I would like to use the title "I Take Part and the Part Takes Me" to describe the relation of the medieval silk fabrics and my drawings.
Infinitude in small Fragments: Photographed in the Museum for Decorative Arts, Berlin Color pencil, pencil on paper | 70 cm x 100 cm | 2013
Infinitude in small Fragments: In Conversation with the Restorer Color pencil, pencil on paper | 43 cm x 59,4 cm | 2013
Infinitude in small Fragments: What’s that? Color pencil, Indian Ink on paper | 59,4 cm x 42 cm | 2013
Sets of Tools: From Point to Line to Plane into Space … | Limewood, 270 cm x 48 cm x 48 cm and scaffolding bar | 2006 | Photo: J. Laitzsch

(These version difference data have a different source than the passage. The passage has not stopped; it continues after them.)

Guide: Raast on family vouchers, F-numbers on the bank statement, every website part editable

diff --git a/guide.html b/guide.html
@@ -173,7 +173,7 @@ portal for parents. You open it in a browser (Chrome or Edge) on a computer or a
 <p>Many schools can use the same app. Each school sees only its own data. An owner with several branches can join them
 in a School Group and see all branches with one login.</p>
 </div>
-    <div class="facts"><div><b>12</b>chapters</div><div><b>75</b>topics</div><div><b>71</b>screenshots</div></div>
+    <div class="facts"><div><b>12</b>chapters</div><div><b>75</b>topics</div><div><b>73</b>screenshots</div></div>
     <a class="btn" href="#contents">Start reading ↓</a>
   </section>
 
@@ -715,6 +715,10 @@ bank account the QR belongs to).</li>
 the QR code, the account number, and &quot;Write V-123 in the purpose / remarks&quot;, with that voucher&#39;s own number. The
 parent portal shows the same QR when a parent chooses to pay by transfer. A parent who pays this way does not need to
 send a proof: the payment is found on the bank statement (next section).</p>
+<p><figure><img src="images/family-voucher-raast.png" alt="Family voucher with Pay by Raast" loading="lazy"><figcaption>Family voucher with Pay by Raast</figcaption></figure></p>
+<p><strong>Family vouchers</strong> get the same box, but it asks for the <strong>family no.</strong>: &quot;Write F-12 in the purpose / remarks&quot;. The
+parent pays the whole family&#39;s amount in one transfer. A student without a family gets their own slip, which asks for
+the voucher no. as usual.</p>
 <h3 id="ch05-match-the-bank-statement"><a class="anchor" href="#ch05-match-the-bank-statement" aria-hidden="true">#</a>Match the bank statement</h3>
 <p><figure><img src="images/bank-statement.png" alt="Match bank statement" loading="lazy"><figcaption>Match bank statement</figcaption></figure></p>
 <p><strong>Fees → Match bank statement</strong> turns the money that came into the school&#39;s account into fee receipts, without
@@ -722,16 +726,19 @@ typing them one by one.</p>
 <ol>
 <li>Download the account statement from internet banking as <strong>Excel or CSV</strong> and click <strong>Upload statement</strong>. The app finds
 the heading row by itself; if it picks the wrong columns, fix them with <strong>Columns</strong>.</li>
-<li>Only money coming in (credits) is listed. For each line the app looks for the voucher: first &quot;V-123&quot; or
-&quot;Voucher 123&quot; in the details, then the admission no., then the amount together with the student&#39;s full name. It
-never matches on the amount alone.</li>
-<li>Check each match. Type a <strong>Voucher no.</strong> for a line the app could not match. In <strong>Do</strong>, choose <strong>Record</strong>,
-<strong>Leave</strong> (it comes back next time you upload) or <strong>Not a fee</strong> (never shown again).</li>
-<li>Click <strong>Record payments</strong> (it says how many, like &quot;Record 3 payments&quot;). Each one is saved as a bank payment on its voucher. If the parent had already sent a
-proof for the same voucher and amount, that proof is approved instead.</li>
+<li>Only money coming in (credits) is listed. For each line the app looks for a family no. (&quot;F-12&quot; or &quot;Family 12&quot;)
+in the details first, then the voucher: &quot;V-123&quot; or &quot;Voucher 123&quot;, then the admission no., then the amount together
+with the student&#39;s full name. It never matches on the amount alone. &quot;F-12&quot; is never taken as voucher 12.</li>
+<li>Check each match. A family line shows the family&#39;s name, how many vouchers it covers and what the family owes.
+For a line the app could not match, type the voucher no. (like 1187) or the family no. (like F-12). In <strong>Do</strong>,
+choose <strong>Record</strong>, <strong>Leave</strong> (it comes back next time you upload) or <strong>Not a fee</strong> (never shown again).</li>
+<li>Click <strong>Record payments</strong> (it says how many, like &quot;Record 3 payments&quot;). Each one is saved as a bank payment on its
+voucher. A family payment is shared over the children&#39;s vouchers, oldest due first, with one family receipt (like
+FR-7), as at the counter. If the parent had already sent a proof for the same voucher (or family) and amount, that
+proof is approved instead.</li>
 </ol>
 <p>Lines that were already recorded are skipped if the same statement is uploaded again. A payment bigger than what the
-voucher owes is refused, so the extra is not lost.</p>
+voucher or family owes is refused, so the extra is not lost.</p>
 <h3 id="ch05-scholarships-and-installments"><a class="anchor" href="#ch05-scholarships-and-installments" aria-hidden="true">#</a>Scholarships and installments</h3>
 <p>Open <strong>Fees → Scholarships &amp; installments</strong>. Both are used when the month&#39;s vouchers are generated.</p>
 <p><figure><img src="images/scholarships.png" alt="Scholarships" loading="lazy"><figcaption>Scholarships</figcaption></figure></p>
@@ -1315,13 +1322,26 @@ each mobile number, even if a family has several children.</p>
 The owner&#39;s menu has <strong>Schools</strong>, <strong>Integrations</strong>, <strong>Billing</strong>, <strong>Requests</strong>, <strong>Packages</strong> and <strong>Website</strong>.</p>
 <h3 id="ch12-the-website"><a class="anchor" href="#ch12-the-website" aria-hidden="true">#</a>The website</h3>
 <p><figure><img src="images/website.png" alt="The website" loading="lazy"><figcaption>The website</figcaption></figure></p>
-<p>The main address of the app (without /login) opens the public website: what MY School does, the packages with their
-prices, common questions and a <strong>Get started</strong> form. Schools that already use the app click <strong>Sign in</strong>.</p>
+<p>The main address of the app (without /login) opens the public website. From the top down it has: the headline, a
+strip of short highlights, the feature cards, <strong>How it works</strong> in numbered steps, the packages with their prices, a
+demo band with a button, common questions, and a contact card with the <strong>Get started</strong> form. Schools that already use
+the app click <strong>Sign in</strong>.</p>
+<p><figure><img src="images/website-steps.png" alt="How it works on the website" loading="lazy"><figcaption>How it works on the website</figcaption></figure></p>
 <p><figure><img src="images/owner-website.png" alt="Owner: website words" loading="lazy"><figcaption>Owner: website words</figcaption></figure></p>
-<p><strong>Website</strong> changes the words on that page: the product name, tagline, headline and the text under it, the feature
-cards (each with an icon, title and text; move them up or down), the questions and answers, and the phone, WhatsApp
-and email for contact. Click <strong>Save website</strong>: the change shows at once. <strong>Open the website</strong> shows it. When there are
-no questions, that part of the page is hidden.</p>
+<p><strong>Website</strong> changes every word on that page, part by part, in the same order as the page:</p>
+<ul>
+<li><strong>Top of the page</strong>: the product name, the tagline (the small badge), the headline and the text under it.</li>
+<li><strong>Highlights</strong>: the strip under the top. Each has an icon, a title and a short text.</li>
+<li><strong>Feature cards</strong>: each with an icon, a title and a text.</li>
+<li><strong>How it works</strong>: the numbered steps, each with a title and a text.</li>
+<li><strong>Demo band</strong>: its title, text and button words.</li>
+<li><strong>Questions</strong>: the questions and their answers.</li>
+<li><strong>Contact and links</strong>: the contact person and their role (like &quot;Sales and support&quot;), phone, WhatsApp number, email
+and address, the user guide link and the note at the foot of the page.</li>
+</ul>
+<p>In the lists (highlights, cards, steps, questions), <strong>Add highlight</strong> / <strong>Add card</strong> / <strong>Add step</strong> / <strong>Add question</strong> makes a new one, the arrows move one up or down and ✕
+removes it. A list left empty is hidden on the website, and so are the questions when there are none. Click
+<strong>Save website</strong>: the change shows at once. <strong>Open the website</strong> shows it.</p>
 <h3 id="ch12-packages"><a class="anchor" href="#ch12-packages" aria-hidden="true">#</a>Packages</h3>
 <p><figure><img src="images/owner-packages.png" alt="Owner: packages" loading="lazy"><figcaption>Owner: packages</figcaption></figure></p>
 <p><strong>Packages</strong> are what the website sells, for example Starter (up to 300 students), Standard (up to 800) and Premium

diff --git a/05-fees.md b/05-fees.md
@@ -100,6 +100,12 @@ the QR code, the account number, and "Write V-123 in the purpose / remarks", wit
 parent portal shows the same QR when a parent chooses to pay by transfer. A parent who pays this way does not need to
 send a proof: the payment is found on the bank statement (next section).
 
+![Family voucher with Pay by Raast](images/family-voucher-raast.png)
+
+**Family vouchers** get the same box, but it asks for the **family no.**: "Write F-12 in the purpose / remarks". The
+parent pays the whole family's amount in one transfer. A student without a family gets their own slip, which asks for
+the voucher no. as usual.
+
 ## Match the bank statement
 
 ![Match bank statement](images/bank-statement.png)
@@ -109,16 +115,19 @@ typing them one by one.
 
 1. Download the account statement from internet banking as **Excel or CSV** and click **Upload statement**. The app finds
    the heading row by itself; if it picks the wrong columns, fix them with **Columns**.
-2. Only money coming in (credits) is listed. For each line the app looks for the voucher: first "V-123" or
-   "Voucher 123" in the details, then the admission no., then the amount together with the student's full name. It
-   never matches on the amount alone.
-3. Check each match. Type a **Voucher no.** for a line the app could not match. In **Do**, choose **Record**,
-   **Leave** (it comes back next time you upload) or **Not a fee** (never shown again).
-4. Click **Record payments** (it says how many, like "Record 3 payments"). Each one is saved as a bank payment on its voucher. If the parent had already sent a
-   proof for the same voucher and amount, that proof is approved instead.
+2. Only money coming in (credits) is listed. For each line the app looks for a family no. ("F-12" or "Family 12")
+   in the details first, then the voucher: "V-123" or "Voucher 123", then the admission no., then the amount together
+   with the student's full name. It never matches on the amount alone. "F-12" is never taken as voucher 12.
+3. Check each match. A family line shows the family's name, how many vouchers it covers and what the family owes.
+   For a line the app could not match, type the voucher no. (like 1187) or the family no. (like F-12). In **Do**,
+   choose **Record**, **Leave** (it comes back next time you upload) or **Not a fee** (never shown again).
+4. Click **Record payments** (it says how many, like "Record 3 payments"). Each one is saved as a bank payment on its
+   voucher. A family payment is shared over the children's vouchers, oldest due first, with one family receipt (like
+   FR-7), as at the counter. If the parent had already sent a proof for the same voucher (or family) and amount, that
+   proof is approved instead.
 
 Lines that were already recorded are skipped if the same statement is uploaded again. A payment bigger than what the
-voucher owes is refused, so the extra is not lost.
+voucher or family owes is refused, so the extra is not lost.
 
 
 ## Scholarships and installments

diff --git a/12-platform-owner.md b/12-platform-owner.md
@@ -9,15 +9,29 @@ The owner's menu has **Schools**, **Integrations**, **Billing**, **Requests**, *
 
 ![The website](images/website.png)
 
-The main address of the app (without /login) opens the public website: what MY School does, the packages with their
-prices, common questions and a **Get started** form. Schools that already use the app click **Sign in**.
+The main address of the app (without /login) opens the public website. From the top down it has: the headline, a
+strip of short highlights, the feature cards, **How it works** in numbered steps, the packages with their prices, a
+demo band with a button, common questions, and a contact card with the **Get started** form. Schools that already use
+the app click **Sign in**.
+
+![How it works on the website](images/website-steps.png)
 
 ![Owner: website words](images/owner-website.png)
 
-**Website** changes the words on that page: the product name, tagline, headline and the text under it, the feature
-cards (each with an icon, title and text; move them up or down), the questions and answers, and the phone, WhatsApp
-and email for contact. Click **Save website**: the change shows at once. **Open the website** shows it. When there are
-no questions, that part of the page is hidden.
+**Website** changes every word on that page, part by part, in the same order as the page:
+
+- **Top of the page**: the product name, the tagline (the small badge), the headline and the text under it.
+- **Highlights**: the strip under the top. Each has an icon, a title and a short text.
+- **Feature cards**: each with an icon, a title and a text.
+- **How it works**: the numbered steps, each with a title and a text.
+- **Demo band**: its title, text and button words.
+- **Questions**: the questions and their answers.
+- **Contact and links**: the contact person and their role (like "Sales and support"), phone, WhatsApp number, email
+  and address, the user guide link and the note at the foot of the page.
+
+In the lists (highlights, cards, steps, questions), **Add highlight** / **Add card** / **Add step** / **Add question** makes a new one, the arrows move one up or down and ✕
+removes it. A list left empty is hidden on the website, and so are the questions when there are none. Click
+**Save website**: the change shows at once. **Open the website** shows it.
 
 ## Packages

What is it about your studio space that inspires you?
I love the view. The studio is located on the 10th floor
What sounds, scents and sights do you encounter while in your studio?
I like to work in silence or I like to listen to stories
What is your favourite material to work with? How has your use of it evolved throughout your practice?
Pencil on Paper
What themes do you pursue?
How to approach a 700 year old object? What is the relationship of closeness and distance, space and time?
What advice has had the biggest impact on your career?
Not to resolve ambivalences and still take care of clarity
If you could install your art absolutely anywhere, where would that be?
In the homes of people who can lose themselves in the contemplation of time.
If you could only have one piece of art in your life, what would it be?
The Annunciation Triptych by Simone Martini from the year 1333
If you weren´t an artist, what would you be doing?
As an astronomer, maybe I would have been happy too.
What are your favourite places besides your studio?
the forest, the sea, the city